━━━━━ INPUT DATA

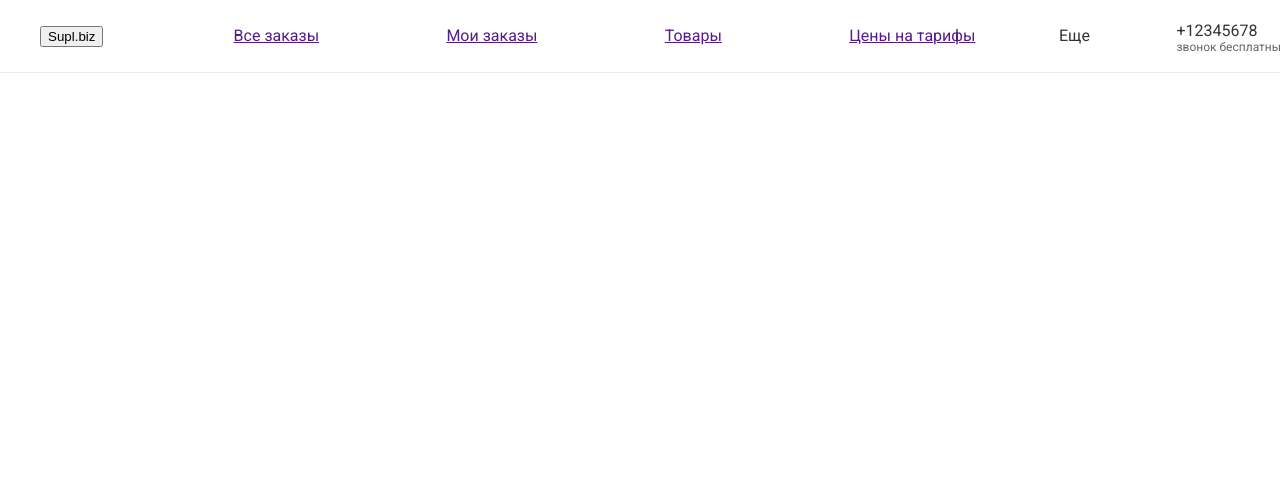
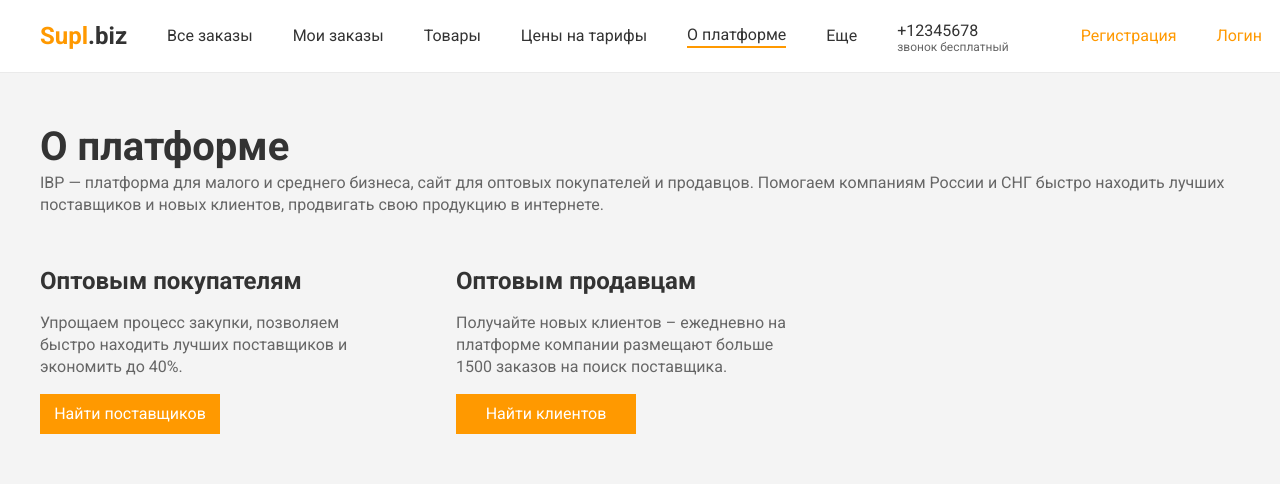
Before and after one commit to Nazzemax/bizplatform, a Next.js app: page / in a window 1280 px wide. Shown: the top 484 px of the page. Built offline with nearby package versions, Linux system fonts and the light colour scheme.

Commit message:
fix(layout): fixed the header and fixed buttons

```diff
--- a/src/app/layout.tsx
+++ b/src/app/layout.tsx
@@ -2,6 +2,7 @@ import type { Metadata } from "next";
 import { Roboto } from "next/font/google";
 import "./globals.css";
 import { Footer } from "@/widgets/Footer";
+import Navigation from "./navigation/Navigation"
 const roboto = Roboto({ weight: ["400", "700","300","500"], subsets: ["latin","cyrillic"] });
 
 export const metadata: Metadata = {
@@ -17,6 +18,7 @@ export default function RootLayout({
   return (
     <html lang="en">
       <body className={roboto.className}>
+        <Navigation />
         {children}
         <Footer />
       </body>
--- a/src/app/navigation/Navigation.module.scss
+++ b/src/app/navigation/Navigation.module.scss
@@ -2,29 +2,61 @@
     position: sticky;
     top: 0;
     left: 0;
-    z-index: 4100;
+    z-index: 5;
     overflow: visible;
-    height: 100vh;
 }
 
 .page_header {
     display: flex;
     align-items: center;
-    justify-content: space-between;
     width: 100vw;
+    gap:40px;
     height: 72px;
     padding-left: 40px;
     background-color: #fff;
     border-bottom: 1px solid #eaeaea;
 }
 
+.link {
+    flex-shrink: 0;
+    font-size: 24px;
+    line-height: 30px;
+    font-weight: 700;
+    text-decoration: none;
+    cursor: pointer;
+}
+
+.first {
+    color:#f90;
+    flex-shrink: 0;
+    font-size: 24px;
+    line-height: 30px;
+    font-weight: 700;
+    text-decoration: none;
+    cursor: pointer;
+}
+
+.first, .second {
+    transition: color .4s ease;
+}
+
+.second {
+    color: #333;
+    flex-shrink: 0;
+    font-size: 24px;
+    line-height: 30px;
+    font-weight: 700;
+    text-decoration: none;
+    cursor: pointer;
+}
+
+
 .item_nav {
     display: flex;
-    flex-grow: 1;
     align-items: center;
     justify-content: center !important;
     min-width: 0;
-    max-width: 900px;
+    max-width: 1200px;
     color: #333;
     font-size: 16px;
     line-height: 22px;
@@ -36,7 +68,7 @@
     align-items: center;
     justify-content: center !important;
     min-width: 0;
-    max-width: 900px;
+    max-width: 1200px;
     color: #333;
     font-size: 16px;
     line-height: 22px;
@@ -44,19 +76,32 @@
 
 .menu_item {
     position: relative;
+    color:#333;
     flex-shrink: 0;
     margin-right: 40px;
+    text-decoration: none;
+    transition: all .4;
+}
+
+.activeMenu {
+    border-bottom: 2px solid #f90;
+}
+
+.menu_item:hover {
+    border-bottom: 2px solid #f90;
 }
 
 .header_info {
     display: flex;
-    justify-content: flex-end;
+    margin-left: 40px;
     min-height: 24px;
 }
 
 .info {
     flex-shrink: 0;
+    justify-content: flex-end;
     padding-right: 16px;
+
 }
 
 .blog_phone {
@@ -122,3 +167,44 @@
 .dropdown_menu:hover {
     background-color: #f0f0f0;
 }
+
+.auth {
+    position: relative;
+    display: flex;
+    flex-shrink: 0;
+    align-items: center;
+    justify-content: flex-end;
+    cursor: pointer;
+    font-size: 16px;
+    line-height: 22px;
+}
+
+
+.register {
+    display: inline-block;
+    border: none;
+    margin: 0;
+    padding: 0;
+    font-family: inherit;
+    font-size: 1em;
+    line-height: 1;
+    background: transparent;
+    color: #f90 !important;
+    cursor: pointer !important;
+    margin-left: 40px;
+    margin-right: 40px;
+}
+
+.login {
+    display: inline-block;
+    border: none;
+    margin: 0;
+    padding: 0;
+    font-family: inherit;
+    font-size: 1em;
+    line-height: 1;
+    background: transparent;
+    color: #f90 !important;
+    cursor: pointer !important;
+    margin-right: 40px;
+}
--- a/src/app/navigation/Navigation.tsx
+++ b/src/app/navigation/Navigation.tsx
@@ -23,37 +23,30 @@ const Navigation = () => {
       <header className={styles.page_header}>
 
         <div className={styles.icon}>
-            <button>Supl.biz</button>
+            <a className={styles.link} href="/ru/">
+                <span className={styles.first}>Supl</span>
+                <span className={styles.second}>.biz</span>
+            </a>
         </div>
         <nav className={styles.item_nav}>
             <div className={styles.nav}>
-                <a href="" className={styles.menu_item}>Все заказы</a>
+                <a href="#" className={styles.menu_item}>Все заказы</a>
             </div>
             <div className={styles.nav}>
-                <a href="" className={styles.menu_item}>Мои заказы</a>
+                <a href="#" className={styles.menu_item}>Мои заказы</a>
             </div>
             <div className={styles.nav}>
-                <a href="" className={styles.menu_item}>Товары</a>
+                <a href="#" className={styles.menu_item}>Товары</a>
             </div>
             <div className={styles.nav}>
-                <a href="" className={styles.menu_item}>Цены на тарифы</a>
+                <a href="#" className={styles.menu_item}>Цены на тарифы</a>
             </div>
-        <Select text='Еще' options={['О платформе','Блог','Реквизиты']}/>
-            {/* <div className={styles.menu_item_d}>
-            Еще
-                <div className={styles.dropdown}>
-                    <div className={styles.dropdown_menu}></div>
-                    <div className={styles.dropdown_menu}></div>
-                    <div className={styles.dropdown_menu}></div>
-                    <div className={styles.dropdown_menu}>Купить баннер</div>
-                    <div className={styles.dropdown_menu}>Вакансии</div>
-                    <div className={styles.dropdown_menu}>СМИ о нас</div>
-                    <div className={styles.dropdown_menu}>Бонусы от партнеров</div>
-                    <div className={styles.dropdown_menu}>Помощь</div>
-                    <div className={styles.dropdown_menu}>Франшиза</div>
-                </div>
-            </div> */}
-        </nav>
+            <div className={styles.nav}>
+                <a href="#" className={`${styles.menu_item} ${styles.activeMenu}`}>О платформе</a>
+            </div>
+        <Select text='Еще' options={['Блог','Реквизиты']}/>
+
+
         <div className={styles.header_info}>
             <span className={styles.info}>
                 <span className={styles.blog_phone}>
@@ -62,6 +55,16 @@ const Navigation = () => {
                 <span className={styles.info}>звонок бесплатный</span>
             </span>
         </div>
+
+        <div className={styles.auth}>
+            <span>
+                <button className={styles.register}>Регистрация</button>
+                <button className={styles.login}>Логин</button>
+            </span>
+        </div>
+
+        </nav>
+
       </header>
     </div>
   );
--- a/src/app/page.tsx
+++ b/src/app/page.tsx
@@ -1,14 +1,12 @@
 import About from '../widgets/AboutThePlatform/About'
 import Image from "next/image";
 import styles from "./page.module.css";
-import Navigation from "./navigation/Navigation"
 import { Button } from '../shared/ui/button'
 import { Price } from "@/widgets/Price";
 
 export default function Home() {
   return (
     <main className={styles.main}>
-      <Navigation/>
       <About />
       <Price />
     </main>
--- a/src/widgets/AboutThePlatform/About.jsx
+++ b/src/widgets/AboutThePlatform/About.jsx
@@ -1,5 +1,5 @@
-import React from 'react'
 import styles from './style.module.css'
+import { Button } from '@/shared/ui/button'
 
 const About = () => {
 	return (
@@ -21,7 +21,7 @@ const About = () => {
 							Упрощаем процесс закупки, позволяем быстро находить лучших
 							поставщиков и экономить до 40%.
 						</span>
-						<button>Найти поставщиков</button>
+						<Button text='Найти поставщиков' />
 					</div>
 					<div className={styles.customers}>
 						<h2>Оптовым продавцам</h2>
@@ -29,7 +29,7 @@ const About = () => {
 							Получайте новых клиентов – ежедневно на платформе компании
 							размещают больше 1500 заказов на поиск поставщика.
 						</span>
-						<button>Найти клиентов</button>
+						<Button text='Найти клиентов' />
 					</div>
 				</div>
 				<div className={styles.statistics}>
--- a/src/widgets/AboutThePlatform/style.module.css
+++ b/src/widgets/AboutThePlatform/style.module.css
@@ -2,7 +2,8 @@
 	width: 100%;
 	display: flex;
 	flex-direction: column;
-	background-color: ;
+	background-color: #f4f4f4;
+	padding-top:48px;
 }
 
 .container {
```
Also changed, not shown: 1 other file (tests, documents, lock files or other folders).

━━━━━━━━━━

INSTRUCTIONS FOR THE TASK:
Make a copy of each line in the records that has the word "const".

RESPONSE TO THE TASK:
 const roboto = Roboto({ weight: ["400", "700","300","500"], subsets: ["latin","cyrillic"] });
 export const metadata: Metadata = {
@@ -23,37 +23,30 @@ const Navigation = () => {
@@ -62,6 +55,16 @@ const Navigation = () => {
 const About = () => {
@@ -21,7 +21,7 @@ const About = () => {
@@ -29,7 +29,7 @@ const About = () => {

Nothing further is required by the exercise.